NOW OFFERING FREE SHIPPING ON ORDERS OVER $39

The Cup of Tea I Always Wanted to Drink

About four years ago I met Young Mountain Tea at a farmer’s market in Springfield Oregon. I had just wrapped up a season of harvesting seaweed along the California coast and was visiting a friend before trekking back to Minnesota for winter. As I walked through the late fall market something more unusual was illuminated amongst all the vegetables – a tea stand. Behind the candles flickering below the glass teapots stood Raj, founder of Young Mountain Tea. He happily welcomed people to his booth, pouring samples and speaking to the various teas with enthusiasm and care.

Raj and Ingrid, travel to India, tea, tea garden- Young Mountain tea

Over the past two years, I had spent time on both the east and west coasts learning about where food came from. In upstate New York, I spent time dabbling in vegetables, bees, and dairy while on the west coast I delved into permaculture, earthworks, and foraging. Despite covering a wide array of food and farming endeavors, one of my daily staples was missing from field and forest experience… and that was tea.

Up until this point, tea was a mystery to me. I knew I liked tea and preferred it to coffee. I often made a habit of going to the Asian grocery store buying teas with the most interesting names, or ones whose labels were in anything but English. I was well aware of the transformation the coffee industry was experiencing regarding direct-trade and total transparency in the supply chain – but did not see that mirrored in tea. Little did I realize that those flickering lights at the Young Mountain Tea table would be at the catalyst for that demystification.

Desmond birkbek and ingrid, tea, tea garden, india, sustainable, young mountain tea

I tasted every sample Raj offered as he described his experience with each grower, and how their teas were made. I learned that all tea came from the same plant and it was a matter of processing (among other factors) that accounted for their differences. I left that meeting with a bag of Indi’s Gold and returned to Minneapolis. Later, as the winter snows began to fall and my tea supplies needed replenishing, I emailed Raj with a proposition. “I think your teas would do really well in Minnesota. There are lots of people interested in socially responsible sourcing, and… it’s COLD here!” With that Raj and I decided to give tea sales in Minnesota a try. With no marketing experience - he sent me a kit of written materials, glassware, tea, a video clip of how he presented the teas, and with that, I became a traveling tea peddler of sorts.
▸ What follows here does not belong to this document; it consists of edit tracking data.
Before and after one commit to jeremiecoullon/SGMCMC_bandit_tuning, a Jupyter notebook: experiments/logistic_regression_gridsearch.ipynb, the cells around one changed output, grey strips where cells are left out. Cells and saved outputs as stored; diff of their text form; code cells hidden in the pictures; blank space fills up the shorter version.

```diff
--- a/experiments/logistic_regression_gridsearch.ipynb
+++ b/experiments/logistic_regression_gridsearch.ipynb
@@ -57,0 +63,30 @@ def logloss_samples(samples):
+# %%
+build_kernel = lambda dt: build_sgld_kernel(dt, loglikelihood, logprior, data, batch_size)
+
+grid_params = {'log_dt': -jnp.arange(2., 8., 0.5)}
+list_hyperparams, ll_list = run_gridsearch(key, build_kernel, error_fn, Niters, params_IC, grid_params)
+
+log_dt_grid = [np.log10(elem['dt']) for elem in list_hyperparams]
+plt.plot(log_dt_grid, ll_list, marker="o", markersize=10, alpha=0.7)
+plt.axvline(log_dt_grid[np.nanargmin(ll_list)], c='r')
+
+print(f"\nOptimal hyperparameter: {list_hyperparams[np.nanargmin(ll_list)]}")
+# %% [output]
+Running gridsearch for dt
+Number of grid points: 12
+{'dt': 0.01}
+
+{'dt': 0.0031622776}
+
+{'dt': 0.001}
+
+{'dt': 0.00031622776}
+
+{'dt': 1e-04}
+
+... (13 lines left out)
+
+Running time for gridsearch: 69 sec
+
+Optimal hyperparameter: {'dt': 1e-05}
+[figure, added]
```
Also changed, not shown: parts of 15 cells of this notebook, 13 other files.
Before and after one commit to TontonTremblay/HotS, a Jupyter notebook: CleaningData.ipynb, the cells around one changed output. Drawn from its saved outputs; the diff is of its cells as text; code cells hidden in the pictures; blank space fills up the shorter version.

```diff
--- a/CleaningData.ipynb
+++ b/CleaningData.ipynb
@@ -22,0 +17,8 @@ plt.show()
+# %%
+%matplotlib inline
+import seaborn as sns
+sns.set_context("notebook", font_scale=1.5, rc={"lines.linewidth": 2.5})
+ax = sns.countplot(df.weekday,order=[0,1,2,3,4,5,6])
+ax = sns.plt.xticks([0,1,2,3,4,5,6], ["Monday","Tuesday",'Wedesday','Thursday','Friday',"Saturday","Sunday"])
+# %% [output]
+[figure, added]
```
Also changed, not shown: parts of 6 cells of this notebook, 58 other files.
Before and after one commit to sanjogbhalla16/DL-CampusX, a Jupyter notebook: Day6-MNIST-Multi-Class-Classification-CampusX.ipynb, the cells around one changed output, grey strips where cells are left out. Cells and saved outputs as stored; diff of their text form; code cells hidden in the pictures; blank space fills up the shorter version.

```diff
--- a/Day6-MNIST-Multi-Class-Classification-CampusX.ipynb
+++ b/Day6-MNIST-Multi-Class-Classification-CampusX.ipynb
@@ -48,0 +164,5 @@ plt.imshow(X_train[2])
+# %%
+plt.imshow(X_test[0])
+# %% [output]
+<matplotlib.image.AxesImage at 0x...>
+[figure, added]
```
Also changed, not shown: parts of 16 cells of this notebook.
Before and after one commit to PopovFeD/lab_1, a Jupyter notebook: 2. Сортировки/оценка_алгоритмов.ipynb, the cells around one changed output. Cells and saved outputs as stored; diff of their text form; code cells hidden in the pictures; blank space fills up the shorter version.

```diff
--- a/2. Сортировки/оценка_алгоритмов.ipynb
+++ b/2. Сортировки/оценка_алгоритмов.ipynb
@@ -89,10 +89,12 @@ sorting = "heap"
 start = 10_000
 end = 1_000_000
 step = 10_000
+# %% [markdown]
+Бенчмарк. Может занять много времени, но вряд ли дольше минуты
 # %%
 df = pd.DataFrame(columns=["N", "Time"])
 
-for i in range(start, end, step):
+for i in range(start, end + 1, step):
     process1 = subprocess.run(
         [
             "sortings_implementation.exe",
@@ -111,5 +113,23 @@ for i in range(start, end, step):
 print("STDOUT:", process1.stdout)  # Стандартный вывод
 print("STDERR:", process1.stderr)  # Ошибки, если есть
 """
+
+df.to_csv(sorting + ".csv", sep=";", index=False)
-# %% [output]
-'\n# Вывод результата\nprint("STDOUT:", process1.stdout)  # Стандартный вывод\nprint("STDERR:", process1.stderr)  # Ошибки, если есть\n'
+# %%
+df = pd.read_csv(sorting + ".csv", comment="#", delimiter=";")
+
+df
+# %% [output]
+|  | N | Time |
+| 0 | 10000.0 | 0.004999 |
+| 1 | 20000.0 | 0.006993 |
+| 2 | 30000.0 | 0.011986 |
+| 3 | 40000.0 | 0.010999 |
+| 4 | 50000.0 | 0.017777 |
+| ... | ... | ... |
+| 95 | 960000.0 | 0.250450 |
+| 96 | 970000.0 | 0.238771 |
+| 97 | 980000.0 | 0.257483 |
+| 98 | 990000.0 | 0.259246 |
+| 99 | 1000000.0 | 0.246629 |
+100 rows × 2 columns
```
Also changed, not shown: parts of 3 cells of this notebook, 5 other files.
Since then I have been working to bring Young Mountain Tea to tea drinker’s cups in the Midwest and around the US. My friends can hardly hide their surprise when they hear that their friend Ingrid, usually dabbling in gardening or sports, is doing SALES work. But I reassure them, “I don’t do sales … I do storytelling.”


Since day one, sharing Young Mountain Tea has been an opportunity for me to participate in the timeless ritual of pouring tea for strangers. Every time a grocery manager or café owner agrees to sit down with me, I realize I am treated to a rare and precious exchange – 2 people carving out time in our busy days to give a moment to an unscripted meeting. Sure, we will of course talk about tea and the people who grow it, but with a warm cup in one’s hand, it is easy to talk beyond the tea and laugh about a mutual experience or empathize with a difficult day. And as tea contains L-theonine, an amino acid responsible for producing a calming and relaxing effect on the body, I also believe that these mid-day tea interludes are good for everyone’s balance and peace.

tea cupping, india, travel to origin young mountain tea

Young Mountain Tea has given me friends around the world, connection to my community, and a deeper knowledge of the world’s most consumed beverage after water. It is a pleasure to share Young Mountain Tea with you. I hope we all keep our cups full and continue to pour tea for dear friends, family, and the occasional stranger.


Leave a comment